The TSX Venture Exchange slid 1.95 points to 750.29

All but three of the 12 TSX subgroups were to the downside, with materials plummeting 1.2%, consumer discretionary stocks off 1.1%, and industrials sliding 1%.

The three gainers were health-care, surging 1.2%, utilities, better by 0.2%, and gold, up 0.1%.


Stocks fell sharply on Tuesday after President Donald Trump's latest threat to China increased fears of an impending trade war between the world's largest economies.

The Dow Jones Industrials dropped 380.87 points, or 1.5%, to 24,606.60, with Boeing, DowDuPont and Caterpillar as the worst-performing stocks in the index. The 30-stock index also erased all of its gains for the year.

The S&P 500 lost 26.34 points, or 1%, to 2,747.41, with materials, industrials and tech all falling more than 1%.

The NASDAQ sank 90.54 points, or 1.2%, to 7,656.48

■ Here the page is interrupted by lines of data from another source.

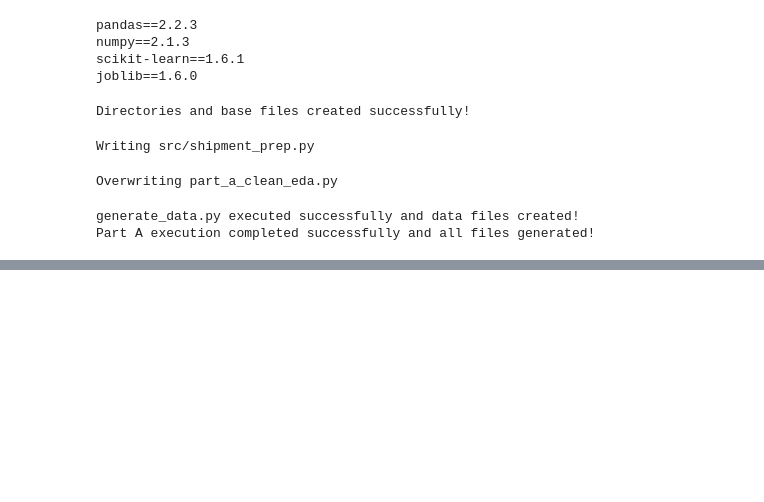
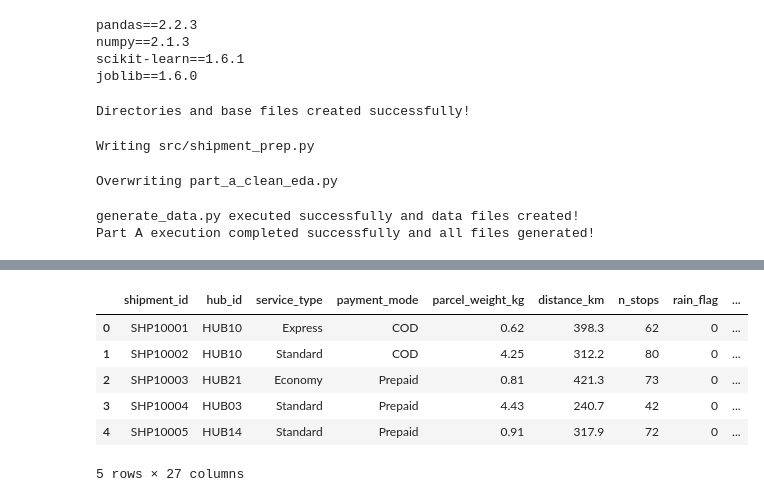
Before and after one commit to arwindersingh1508-netizen/Delhivery-Last-Mile-Delay-Intelligence-Pipeline, a Jupyter notebook: Delhivery_Last_Mile_Delay_Intelligence_Pipeline.ipynb, the cells around one changed output, grey strips where cells are left out. Saved outputs shown, nothing was run; the diff lists cells and outputs as text; code cells hidden in the pictures; blank space fills up the shorter version.

```diff
--- a/Delhivery_Last_Mile_Delay_Intelligence_Pipeline.ipynb
+++ b/Delhivery_Last_Mile_Delay_Intelligence_Pipeline.ipynb
@@ -354,0 +373,11 @@ Part A execution completed successfully and all files generated!
+# %%
+
+display(pd.read_csv("data/modelling_table.csv").head())
+# %% [output]
+|  | shipment_id | hub_id | service_type | payment_mode | parcel_weight_kg | distance_km | n_stops | rain_flag | ... |
+| 0 | SHP10001 | HUB10 | Express | COD | 0.62 | 398.3 | 62 | 0 | ... |
+| 1 | SHP10002 | HUB10 | Standard | COD | 4.25 | 312.2 | 80 | 0 | ... |
+| 2 | SHP10003 | HUB21 | Economy | Prepaid | 0.81 | 421.3 | 73 | 0 | ... |
+| 3 | SHP10004 | HUB03 | Standard | Prepaid | 4.43 | 240.7 | 42 | 0 | ... |
+| 4 | SHP10005 | HUB14 | Standard | Prepaid | 0.91 | 317.9 | 72 | 0 | ... |
+5 rows × 27 columns
```
Also changed, not shown: parts of 3 cells of this notebook.
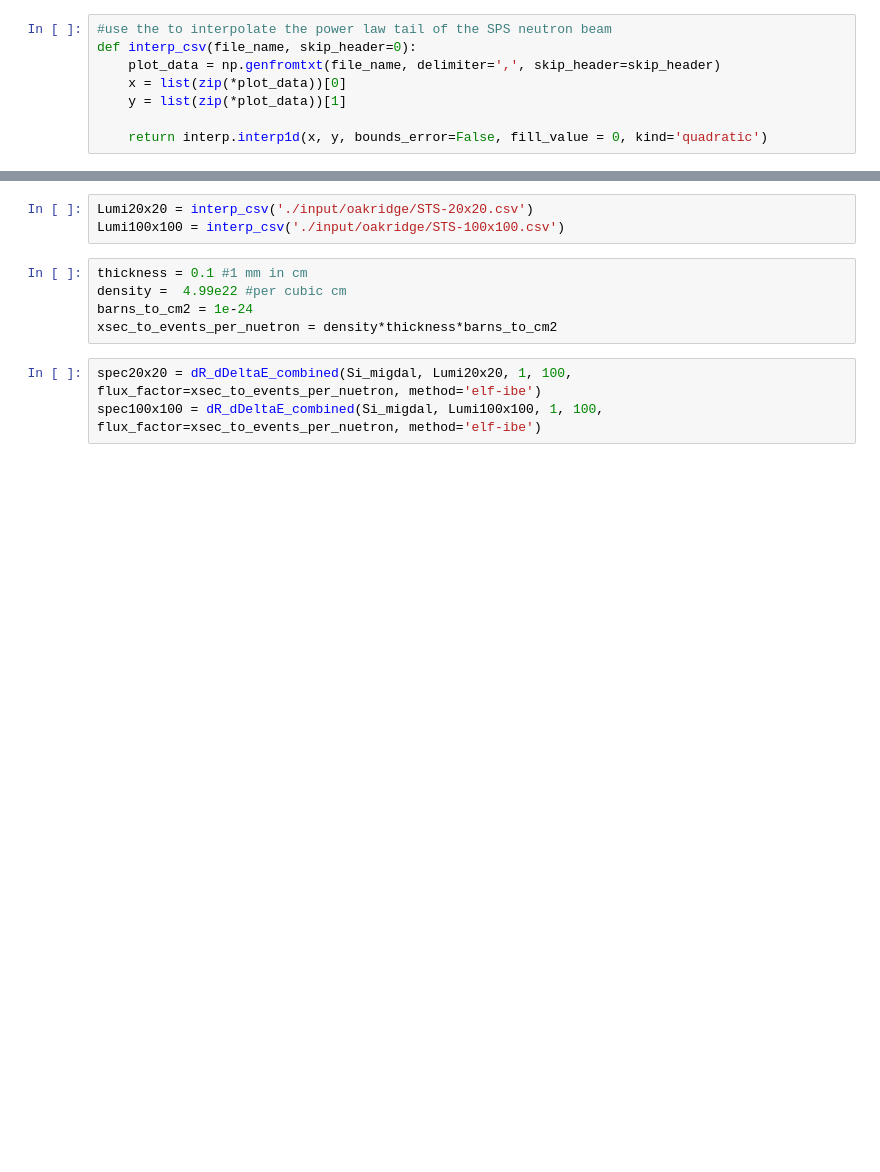
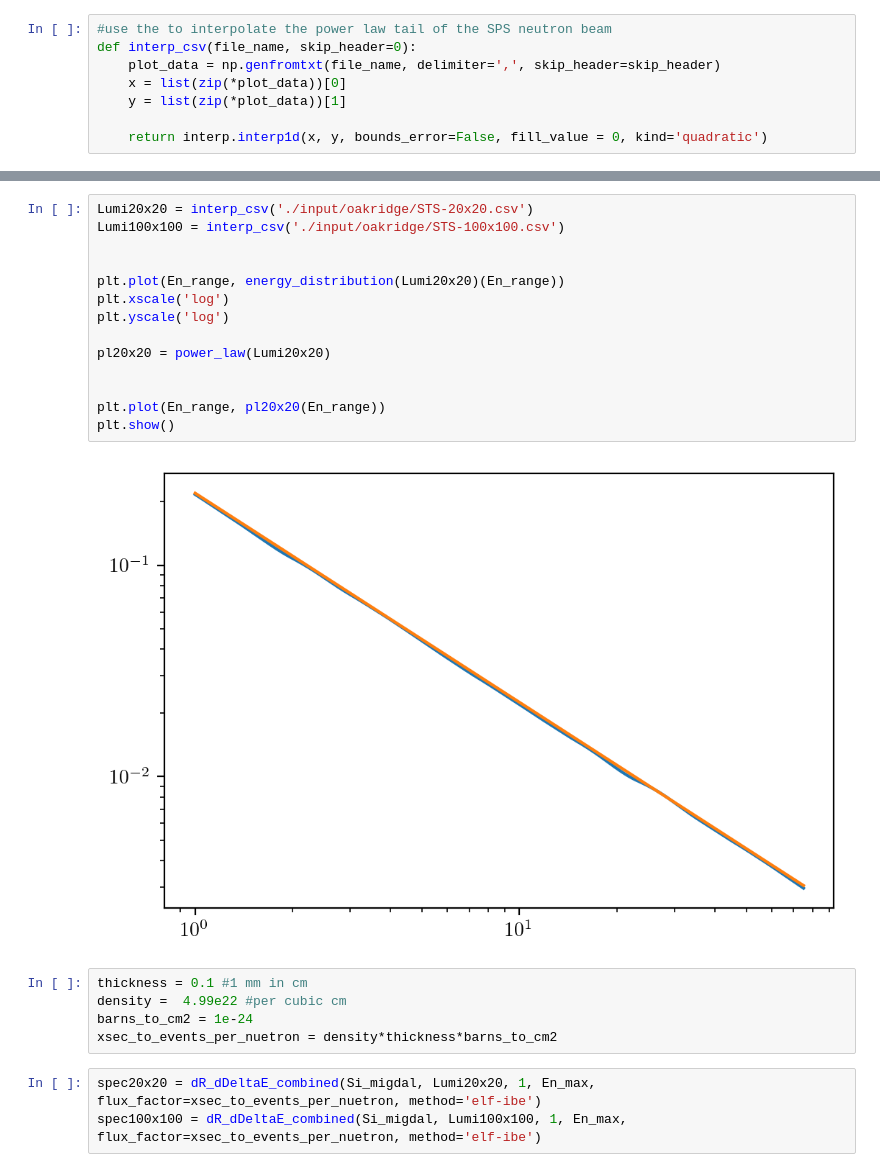
Before and after one commit to Duncan-Adams/MigdalCalc, a Jupyter notebook: Si_lowE.ipynb, the cells around one changed output, grey strips where cells are left out. Saved outputs shown, nothing was run; the diff lists cells and outputs as text; blank space fills up the shorter version.

```diff
--- a/Si_lowE.ipynb
+++ b/Si_lowE.ipynb
@@ -83,14 +138,27 @@ plt.show()
 # %%
 Lumi20x20 = interp_csv('./input/oakridge/STS-20x20.csv')
 Lumi100x100 = interp_csv('./input/oakridge/STS-100x100.csv')
+
+
+plt.plot(En_range, energy_distribution(Lumi20x20)(En_range))
+plt.xscale('log')
+plt.yscale('log')
+
+pl20x20 = power_law(Lumi20x20)
+
+
+plt.plot(En_range, pl20x20(En_range))
+plt.show()
+# %% [output]
+[figure, added]
 # %%
 thickness = 0.1 #1 mm in cm
 density =  4.99e22 #per cubic cm
 barns_to_cm2 = 1e-24
 xsec_to_events_per_nuetron = density*thickness*barns_to_cm2
 # %%
-spec20x20 = dR_dDeltaE_combined(Si_migdal, Lumi20x20, 1, 100, flux_factor=xsec_to_events_per_nuetron, method='elf-ibe')
-spec100x100 = dR_dDeltaE_combined(Si_migdal, Lumi100x100, 1, 100, flux_factor=xsec_to_events_per_nuetron, method='elf-ibe')
+spec20x20 = dR_dDeltaE_combined(Si_migdal, Lumi20x20, 1, En_max, flux_factor=xsec_to_events_per_nuetron, method='elf-ibe')
+spec100x100 = dR_dDeltaE_combined(Si_migdal, Lumi100x100, 1, En_max, flux_factor=xsec_to_events_per_nuetron, method='elf-ibe')
 # %%
 plt.plot(dE_range, spec20x20(dE_range), label="STS-20x20")
 plt.plot(dE_range, spec100x100(dE_range), label="STS-100x100")
```
Also changed, not shown: parts of 8 cells of this notebook, 19 other files.
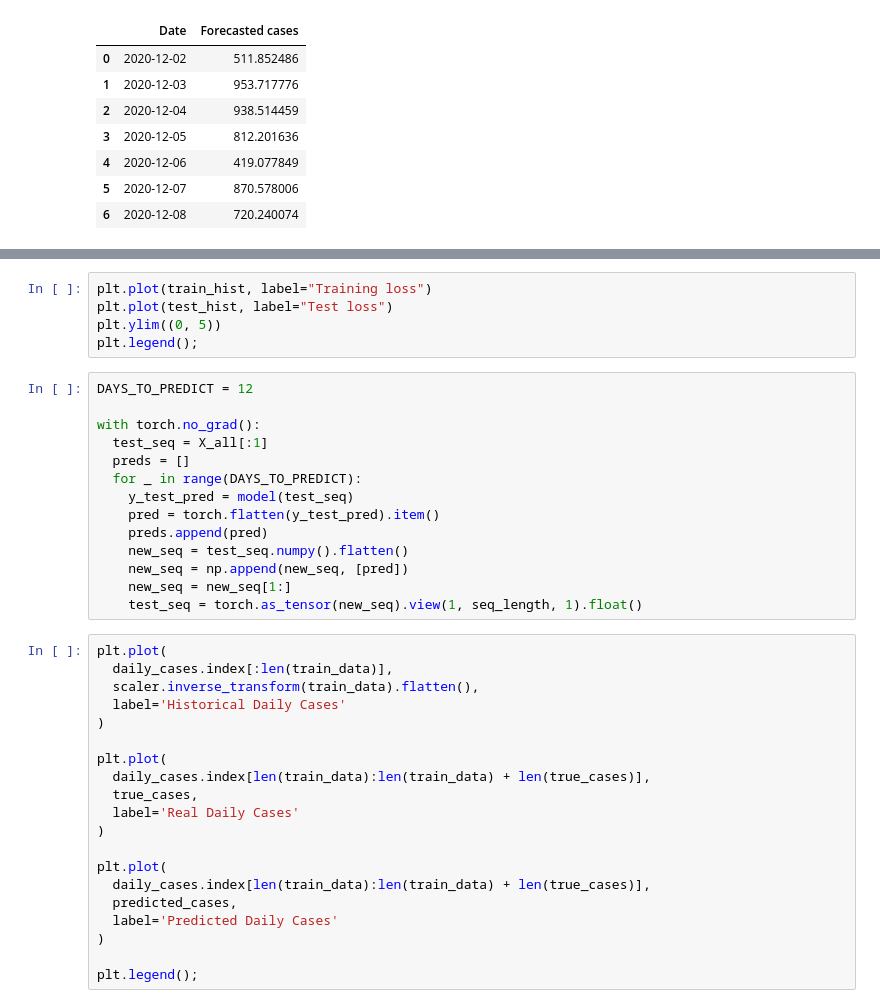
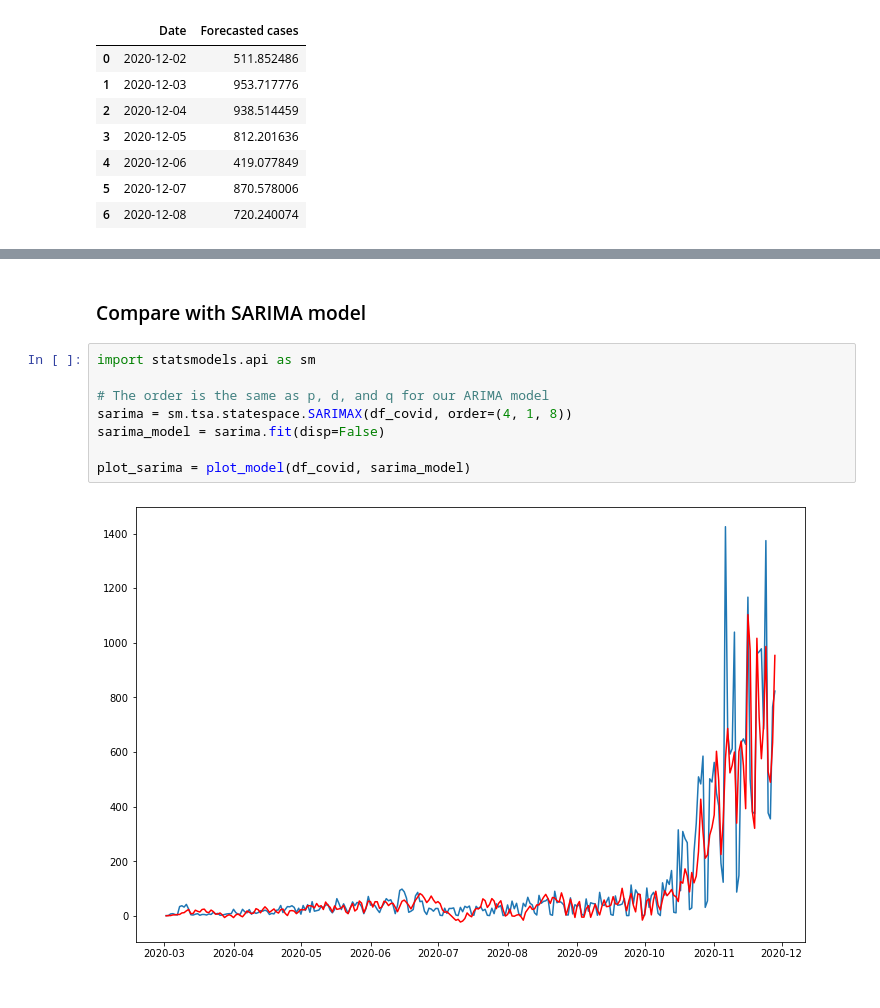
Before and after one commit to helenabarmer/machine_learning_intro, a Jupyter notebook: Regression/timeseries_forecasting.ipynb, the cells around one changed output, grey strips where cells are left out. Saved outputs shown, nothing was run; the diff lists cells and outputs as text.

Commit message:
add: sarima model

```diff
--- a/Regression/timeseries_forecasting.ipynb
+++ b/Regression/timeseries_forecasting.ipynb
@@ -519,39 +423,12 @@ TypeError: view() takes from 1 to 2 positional arguments but 4 were given
-# %%
-plt.plot(train_hist, label="Training loss")
-plt.plot(test_hist, label="Test loss")
-plt.ylim((0, 5))
-plt.legend();
-# %%
-DAYS_TO_PREDICT = 12
-
-with torch.no_grad():
-  test_seq = X_all[:1]
-  preds = []
-  for _ in range(DAYS_TO_PREDICT):
-    y_test_pred = model(test_seq)
-    pred = torch.flatten(y_test_pred).item()
-    preds.append(pred)
-    new_seq = test_seq.numpy().flatten()
-    new_seq = np.append(new_seq, [pred])
-    new_seq = new_seq[1:]
-    test_seq = torch.as_tensor(new_seq).view(1, seq_length, 1).float()
-# %%
-plt.plot(
-  daily_cases.index[:len(train_data)],
-  scaler.inverse_transform(train_data).flatten(),
-  label='Historical Daily Cases'
-)
-
-plt.plot(
-  daily_cases.index[len(train_data):len(train_data) + len(true_cases)],
-  true_cases,
-  label='Real Daily Cases'
-)
-
-plt.plot(
-  daily_cases.index[len(train_data):len(train_data) + len(true_cases)],
-  predicted_cases,
-  label='Predicted Daily Cases'
-)
-
-plt.legend();
+# %% [markdown]
+### Compare with SARIMA model
+# %%
+import statsmodels.api as sm
+
+# The order is the same as p, d, and q for our ARIMA model
+sarima = sm.tsa.statespace.SARIMAX(df_covid, order=(4, 1, 8))
+sarima_model = sarima.fit(disp=False)
+
+plot_sarima = plot_model(df_covid, sarima_model)
+# %% [output]
+[figure, added]
```
Also changed, not shown: parts of 13 cells of this notebook.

Shares of some of the biggest chipmakers fell given their large exposure to China. Qualcomm and Nvidia both dropped at least 1.5%. On average, semiconductor and semiconductor equipment companies get 52% of their revenue from China, according to a recent report from Morgan Stanley.

Ford Motor, which also does a large amount of business in China, saw its stock pull back about 2.2%. Meanwhile, Caterpillar and Boeing— considered two bellwethers for trade tensions on Wall Street —both dropped at least 3.5%.

Trump asked the United States Trade Representative to identify $200 billion worth of Chinese goods for additional tariffs, at a rate of 10%. If China "refuses to change its practices" and insists on continuing with the new tariffs it recently declared, then the additional levies would be imposed on Beijing, Trump said Monday night.

Soon after, the Chinese Commerce Ministry issued a response, stating that the latest threat of more tariffs violates previous negotiations and consensus reached between both the U.S. and China. "The United States has initiated a trade war that violates market laws and is not in accordance with current global development trends," the ministry said.

Prices for the benchmark for the 10-year U.S. Treasury gained, lowering yields to 2.88% from Monday’s 2.92%. Treasury prices and yields move in opposite directions.

Oil prices slid 53 cents to $65.32 U.S. a barrel.

Gold prices lost $2.60 at $1,277.50 U.S. an ounce.